  • 6. IMPACT OF STRATEGIC CHOICES Presenting true data may be perceived as under performance or not meeting targets Fudging data may give a rosy picture but will be detected at some point It may also affect some strategic measures that could be taken at the managerial level, in case the targets are not met.STRATEGY INTO ACTION Some data could be altered but within reasonable limits and should be justifiable. Even if the performance is below the set target, mention in the report the reason for the same and suggestions of what can be done to improve this in the next quarter. Also mention if any support is required and when can the target be achieved.
  • 7. CASE 3: BRIBERYSTRATEGIC CHOICES Bribe the Local 4 of the electrician’s union Try securing approval on your own File a complain to the administrative authorities against the illegal demands of the unionSTAKEHOLDERS Company The government Electrician’s Union
  • 8. IMPACT OF STRATEGIC CHOICES Risk of prolonged commencement of operations Compliance to illegal demands amounts to encouraging such activities Bad terms with influential local authorities could impact important decisions in the future $12000 is a small sum compared to the spend estimated.
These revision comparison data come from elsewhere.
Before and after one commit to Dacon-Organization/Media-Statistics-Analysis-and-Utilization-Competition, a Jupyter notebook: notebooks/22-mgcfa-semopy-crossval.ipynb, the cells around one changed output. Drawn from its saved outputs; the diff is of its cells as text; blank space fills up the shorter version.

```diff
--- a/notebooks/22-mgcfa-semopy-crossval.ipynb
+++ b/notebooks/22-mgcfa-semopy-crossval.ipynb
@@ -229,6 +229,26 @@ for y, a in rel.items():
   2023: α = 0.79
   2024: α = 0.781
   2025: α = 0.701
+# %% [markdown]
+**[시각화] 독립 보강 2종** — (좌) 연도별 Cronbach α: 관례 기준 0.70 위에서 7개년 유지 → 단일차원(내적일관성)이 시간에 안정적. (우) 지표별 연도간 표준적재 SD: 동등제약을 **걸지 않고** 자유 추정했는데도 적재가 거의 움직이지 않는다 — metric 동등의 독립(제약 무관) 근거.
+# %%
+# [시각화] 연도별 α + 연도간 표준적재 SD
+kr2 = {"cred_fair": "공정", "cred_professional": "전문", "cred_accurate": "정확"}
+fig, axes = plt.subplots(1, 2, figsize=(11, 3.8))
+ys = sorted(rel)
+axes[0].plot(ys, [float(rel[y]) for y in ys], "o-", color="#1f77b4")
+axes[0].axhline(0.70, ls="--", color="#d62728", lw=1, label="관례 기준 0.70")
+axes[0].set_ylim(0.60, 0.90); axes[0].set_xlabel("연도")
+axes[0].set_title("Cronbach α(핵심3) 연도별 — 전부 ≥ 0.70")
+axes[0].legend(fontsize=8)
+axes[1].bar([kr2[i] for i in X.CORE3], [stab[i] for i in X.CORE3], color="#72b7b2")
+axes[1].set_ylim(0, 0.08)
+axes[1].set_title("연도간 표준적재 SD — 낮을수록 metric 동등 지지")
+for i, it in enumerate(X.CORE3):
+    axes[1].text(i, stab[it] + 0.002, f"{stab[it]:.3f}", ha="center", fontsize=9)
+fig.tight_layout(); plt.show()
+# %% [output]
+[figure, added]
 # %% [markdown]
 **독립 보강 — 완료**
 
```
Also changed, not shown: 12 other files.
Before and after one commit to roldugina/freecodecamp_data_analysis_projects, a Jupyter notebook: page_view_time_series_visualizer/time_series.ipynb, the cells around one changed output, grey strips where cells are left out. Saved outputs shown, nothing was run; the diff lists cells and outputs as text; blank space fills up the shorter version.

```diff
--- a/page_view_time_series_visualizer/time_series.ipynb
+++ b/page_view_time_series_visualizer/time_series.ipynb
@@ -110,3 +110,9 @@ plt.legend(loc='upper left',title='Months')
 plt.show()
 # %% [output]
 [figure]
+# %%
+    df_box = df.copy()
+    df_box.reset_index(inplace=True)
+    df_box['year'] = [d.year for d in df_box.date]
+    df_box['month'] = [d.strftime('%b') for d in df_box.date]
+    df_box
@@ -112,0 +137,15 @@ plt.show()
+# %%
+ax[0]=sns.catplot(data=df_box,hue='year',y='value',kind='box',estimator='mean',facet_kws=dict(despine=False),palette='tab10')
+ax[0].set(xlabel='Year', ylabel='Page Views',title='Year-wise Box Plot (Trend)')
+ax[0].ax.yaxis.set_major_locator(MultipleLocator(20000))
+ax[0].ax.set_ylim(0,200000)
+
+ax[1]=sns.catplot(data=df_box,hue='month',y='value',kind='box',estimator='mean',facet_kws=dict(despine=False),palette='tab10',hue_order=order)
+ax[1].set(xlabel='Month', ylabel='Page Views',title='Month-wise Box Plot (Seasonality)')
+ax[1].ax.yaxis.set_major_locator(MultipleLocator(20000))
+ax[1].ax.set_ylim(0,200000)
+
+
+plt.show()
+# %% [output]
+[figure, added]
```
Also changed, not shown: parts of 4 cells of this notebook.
It can be easily spent and the problems done away with. This also ensures support of local authorities and will take care of future hindrances in operations or compliance. Failed operations will impact your credibility in the company since it is a make or break for the company’s operations in the USA Trying to secure approval on your own is a mammoth task and cannot be completed without the assistance of local authorities. Filing of a complaint opens up legal procedures resulting in sunk costs and does not assure approval.
  • 9. STRATEGY INTO ACTION A complaint should be filed against the local authorities. In this way, approval for business will be obtained on legal grounds. Compliance with unreasonable demands amounts to acceptance and this could be an issue in the future if discovered by the company’s management in UK as the spend of $12000 will not be disclosed. If the case is won, support of the administrative authorities and legal system can be garnered for conducting business. In a country, where laws are well in place and the legal system strong enough to provide justice, the route of bribery should not be adopted. The trade off is between short term gains and long term losses of conducting business in that country. One should take a risk to fight out the situation as the business has been set up for long term survival. Losing the case means there are loopholes in the legal system and such issues will always exist. Thus, the decision should be reconsidered if business is to be continued in that country. Inform the company management of the influence of local 4
  • 10. CASE 4: RATIONINGSTRATEGIC CHOICES Save the German tourist and the tribe leader Save both the children Save the tourist and one child Save the tribe leader and one childSTAKEHOLDERS The tribe to whom the leader belongs German government Parents of the two children
  • 11. IMPACT OF STRATEGIC CHOICES Saving the German tourist and the tribe leader will mean that the children are unimportant and hence their safety is being ignored. Saving both the children means the tribe leader who is relatively important and the tourist who is a guest to the country have been ignored. In any case not saving the tribe leader could lead to tribal unrest in that region and the situation could be out of control. If the German tourist is not saved, it will impact tourism in the country which is an important contributor to GDP and moreover spoil relations of Nigeria with European Nations. When choosing one would lead to rejecting the other, the choices have to be made wisely such that the reason why one is chosen over the other is justifiable.
  • 12. STRATEGY INTO ACTION One child and the German tourist should be saved. The leader can be reappointed and since it is only a local tribe, the unrest can be handled by the local protective forces. Saving the foreign tourist would instill trust in the government’s responsibility towards their guests.
  • 13. Dhanyawad